- Solid - Molecules are held close to each other by their attractions of charge. They will bend and/or vibrate, but will stay in close proximity.
- Liquid - Molecules will flow or glide over one another, but stay toward the bottom of the container. Motion is a bit more random than that of a solid.
- Gas - Molecules are in continual straightline motion. The kinetic energy of the molecule is greater than the attractive force between them, thus they are much farther apart and move freely of each other.

- No definite shape nor volume
- Low density
- Compressibility
- Diffusion

- How car engines work

- Which molecules diffuse quicker?
- Heavy, large
- Light, small

- Gases consist of large numbers of tiny particles that are far apart relative to their size
- Collisions between gas particles and between particles and container walls are elastic (no loss of energy)
- Gas particles are in continuous, rapid, random motion

- There are no forces of attraction between gas particles
- The temperature of gas depends on the average kinetic energy of the gas particles

- Force per unit area on a surface
- Pressure =force/ area

- Increase in pressure
- Increase in number of collisions of gas particles

- Weight of gases that compose the atmosphere
- 78% nitrogen
- 21% oxygen
- 1% other gases

- Density and pressure of air is lower
- Air pressure inside ears changes to reach same pressure as air in cabin (6,000-8,000 ft above sea level)
- Pressurized
cabin

- Barometer- device to measure atmospheric pressure

- 760 mm of mercury (760 torr)
- 1 atmosphere (atm)
- 101.3 kilopascals (kPa)

- The average atmospheric pressure in Denver, Colorado is 0.830 atm. Convert this to mm of Hg and kPa.
0.830 atm x 760 mm Hg = 631 mm Hg

1 atm

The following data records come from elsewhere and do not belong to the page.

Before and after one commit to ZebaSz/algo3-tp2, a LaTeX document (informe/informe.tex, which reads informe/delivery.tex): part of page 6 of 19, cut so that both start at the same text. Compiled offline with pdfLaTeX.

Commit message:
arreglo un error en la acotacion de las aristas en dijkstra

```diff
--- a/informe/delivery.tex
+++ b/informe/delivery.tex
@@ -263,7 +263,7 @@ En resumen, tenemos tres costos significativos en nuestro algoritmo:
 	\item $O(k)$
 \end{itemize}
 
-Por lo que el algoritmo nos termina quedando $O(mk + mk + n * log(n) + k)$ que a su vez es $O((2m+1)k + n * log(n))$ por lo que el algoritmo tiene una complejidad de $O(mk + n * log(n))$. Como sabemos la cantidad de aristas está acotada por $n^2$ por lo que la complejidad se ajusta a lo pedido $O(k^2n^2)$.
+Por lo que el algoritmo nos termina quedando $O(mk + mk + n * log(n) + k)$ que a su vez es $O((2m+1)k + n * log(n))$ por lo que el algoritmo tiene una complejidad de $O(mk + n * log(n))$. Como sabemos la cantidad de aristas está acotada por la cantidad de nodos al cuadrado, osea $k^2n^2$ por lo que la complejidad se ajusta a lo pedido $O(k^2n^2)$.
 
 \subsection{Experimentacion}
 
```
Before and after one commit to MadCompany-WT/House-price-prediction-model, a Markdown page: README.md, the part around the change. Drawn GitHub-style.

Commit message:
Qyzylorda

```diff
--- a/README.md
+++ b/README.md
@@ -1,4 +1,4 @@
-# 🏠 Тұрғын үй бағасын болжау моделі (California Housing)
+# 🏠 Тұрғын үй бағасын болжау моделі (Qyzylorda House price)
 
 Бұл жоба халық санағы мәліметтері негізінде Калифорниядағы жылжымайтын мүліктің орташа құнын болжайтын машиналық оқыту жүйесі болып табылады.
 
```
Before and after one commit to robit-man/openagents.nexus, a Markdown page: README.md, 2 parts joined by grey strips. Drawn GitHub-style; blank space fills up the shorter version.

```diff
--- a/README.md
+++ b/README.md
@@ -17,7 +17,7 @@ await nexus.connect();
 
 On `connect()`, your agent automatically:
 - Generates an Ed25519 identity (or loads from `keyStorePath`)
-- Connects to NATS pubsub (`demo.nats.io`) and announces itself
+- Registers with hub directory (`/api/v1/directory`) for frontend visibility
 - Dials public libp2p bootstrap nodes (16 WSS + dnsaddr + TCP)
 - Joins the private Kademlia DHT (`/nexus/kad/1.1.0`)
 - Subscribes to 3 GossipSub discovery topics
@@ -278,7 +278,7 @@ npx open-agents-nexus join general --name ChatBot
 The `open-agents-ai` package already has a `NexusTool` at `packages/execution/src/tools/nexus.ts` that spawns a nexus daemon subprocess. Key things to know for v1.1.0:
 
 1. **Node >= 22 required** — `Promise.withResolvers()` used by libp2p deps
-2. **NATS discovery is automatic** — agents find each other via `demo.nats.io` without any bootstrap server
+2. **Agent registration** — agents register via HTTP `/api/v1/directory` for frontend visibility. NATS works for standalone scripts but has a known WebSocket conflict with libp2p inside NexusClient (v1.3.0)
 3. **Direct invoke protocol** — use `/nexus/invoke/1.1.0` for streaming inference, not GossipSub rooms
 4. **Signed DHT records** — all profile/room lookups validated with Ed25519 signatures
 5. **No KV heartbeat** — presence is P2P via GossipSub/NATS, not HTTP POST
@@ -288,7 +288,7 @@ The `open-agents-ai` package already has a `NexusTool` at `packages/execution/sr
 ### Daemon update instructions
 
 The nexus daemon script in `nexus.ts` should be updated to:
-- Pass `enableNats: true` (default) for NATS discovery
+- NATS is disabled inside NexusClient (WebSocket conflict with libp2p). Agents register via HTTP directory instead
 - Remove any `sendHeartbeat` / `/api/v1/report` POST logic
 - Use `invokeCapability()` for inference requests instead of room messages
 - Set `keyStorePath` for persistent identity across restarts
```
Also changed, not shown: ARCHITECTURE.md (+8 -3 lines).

0.830 atm x 101.3 kPa = 84.1 kPa

1 atm

- Gas produced by reaction displaces water which is more dense

- Pressure of each gas in a mixture is called partial pressure
- Dalton’s law states that the total pressure of a gas mixture is the sum of the partial pressures of the component gases
PT= P1 + P2 + …

- Boyle’s Law
- Charles’ Law
- Gay-Lussac’s Law

- Pressure-volume relationship
- Inverse relationship

- PV= k
- P1V1= P2V2
- A sample of oxygen has a volume of 150.0 mL when its pressure is 0.947 atm. What will the volume of the gas be at a pressure of 0.987 atm if the temperature remains constant?
- (0.947 atm)(150.0 mL)=(0.987 atm) V2
- V2= 144 mL

- Volume- temperature relationship
- Direct relationship
- V = k
T

- V1 = V2
T1 T2

Always use Kelvin temperature

- A sample of neon gas occupies a volume of 752 mL at 25 degrees Celsius. What volume will the gas occupy at 50 degrees Celsius if the pressure remains constant?
- 752 mL = V2
298 K 323 K

- V2= 815 mL

- Pressure-temperature relationship
- Direct relationship
- P = k
T

- P1 = P2
T1 T2

Always use Kelvin temperature

- The gas in a container is at a pressure of 3.00 atm at 25 degrees Celsius. What would the gas pressure in the container be at 52 degrees Celsius?
- 3.00 atm = P2
298 K 325 K

- P2= 3.27 atm

- If something is constant in the problem, it can be canceled out

- A helium balloon has a volume of 50.0 L at 25 degrees Celsius and 1.08 atm. What volume will it have at 0.855 atm and 10 degrees Celsius.
- (1.08 atm) (50.L) = (0.855 atm)V2
298 K 283 K

V2= 60.0 L

- A sample of helium gas has a volume of 200.0 mL at 0.960 atm. What pressure is needed to reduce the volume at constant temperature to 50.0 mL?
- (0.960 atm)(200.0 mL) = P2 (50.0 mL)
- P2= 3.84 atm

- Gas Laws WebQuest